An Americana Project—The Future of the Music and the Future of Making Music

Americana Project November 2015

“Without this class, school would suck.”  The relevance of public education to learning was lost to many of us, and it certainly seems this spirit is alive and well yet today.

The Americana Project is the class that doesn’t suck.  Six seasons ago, Pagosa Springs, Colorado, performing artist Bob Hemenger took his passion for music to the local school board and with moral and financial support from the community convinced them to invest in the arts, with a difference.  This elective course creates a space for about 15 students a year to explore the American Folk Arts, from diverse musical traditions to songwriting and performing to actually producing two or three events over the course of the school year.

Bob hemenger, Instructor and Sax Player

“This is about catching the kids who would be doing their own thing, but maybe wouldn’t do the usual music, choir or band,” said Hemenger.  The Pagosa Springs class is based on the project Brad Tisdel started in Sisters, Oregon (home of Sisters Folk Fest), and has grown from there.  Rather than a fixed curriculum, Hemenger guides the course based in part on the kids in the class, but also drawing on his experience in the music business, and opportunities to bring in local and touring artists.

Songs of the Fall

This year Pagosa Springs High School hosted touring artists who were also local. Stetson Adkisson grew up in Pagosa Springs and went off to Nashville, where he met the beautiful and talented Cia Cherryholmes, who earned Grammy nominations as part of her family’s Cherryhomes bluegrass band.  Today the couple perform acoustic music as Songs of the Fall, and call the mountains of Southwest Colorado home.

Students of the Americana Project

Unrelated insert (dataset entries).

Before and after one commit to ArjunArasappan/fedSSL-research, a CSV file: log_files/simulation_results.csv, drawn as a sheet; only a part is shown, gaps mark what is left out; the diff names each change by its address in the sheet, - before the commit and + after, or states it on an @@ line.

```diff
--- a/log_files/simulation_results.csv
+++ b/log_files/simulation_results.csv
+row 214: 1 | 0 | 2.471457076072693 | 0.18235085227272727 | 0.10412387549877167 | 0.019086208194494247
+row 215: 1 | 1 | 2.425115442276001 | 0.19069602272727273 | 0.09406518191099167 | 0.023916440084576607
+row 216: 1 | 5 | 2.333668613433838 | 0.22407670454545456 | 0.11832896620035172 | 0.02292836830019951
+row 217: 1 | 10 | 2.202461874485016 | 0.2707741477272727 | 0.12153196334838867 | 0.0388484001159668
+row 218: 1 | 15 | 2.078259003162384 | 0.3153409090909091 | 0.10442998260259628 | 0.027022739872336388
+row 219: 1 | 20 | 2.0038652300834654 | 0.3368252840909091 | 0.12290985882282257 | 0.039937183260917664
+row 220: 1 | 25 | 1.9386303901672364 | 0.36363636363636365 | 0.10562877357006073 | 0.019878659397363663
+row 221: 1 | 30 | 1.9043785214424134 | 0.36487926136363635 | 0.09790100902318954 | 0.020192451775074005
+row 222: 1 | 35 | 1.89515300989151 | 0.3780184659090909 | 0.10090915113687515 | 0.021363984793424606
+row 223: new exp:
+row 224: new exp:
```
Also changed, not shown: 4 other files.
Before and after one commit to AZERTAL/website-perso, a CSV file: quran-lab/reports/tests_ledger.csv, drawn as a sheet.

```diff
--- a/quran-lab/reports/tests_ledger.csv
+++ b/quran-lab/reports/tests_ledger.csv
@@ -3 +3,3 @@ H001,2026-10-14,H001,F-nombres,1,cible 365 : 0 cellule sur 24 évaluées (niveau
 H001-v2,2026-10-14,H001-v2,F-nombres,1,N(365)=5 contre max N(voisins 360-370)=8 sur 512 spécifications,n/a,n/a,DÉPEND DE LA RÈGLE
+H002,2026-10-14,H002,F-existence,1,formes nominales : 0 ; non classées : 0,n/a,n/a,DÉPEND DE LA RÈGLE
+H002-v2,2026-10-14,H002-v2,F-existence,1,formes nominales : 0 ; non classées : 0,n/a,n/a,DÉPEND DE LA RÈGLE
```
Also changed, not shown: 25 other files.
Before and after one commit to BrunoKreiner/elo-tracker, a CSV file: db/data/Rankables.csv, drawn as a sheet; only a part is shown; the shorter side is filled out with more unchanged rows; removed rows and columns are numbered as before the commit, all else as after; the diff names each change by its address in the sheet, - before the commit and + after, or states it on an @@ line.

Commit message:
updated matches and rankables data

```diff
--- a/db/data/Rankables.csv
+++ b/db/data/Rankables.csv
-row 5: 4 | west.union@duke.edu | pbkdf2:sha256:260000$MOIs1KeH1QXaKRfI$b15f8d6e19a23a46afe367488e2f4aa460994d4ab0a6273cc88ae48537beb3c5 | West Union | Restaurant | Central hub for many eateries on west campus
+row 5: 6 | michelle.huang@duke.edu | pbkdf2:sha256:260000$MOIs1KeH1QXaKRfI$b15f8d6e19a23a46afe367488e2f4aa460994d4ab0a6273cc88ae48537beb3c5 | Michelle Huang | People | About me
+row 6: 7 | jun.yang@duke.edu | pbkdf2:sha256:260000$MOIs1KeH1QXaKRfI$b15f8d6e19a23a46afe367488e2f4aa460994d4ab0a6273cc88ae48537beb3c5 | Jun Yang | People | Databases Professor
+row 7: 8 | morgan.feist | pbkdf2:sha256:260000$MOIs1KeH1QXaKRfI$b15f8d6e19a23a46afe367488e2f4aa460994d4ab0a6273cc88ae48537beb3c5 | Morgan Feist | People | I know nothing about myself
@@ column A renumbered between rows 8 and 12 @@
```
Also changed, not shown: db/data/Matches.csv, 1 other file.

Stetson may be the local kid made good, and Cia the Nashville Star, but the students of Pagosa Springs High School were the real stars of the Americana Project concert on election day, 3 November 2015.  The kids kicked off the concert. Regan Richardson played Uke, and Andrew Grant played an original piano piece which he said his father composed. Sydney Dreyer (of the quote above) played a folky cover on the guitar.  Allay, Izzy & Tristan performed a three-part harmony, and Swedish exchange student Alma Sigurdsson blew up the concert hall with a  powerful performance of “Almost is Never Enough”.

Stetson & Cia played to the students’ vibe.  They had spent the day at the school, visiting with the Americana Project class and performing for the student body, and the evening performance for the community felt a lot like a big house concert.  The duo opened with high energy acoustic originals featuring Cia’s boisterous banjo, then turned torch to twang with a cover of the Eurythmics’ 1983 hit “Sweet Dreams (Are Made of This)”.  Stetson also gave shout outs to the local Four Corners Folk and Bluegrass festivals, within sight of the high school up on Reservoir Hill each summer, and to The Turnpike Troubadours and this year’s self-titled release with a cover of “Diamonds and Gasoline”.  For the finale, the entire class came up on stage for a rousing rendition of the Carter Family classic “Will the Circle Be Unbroken”.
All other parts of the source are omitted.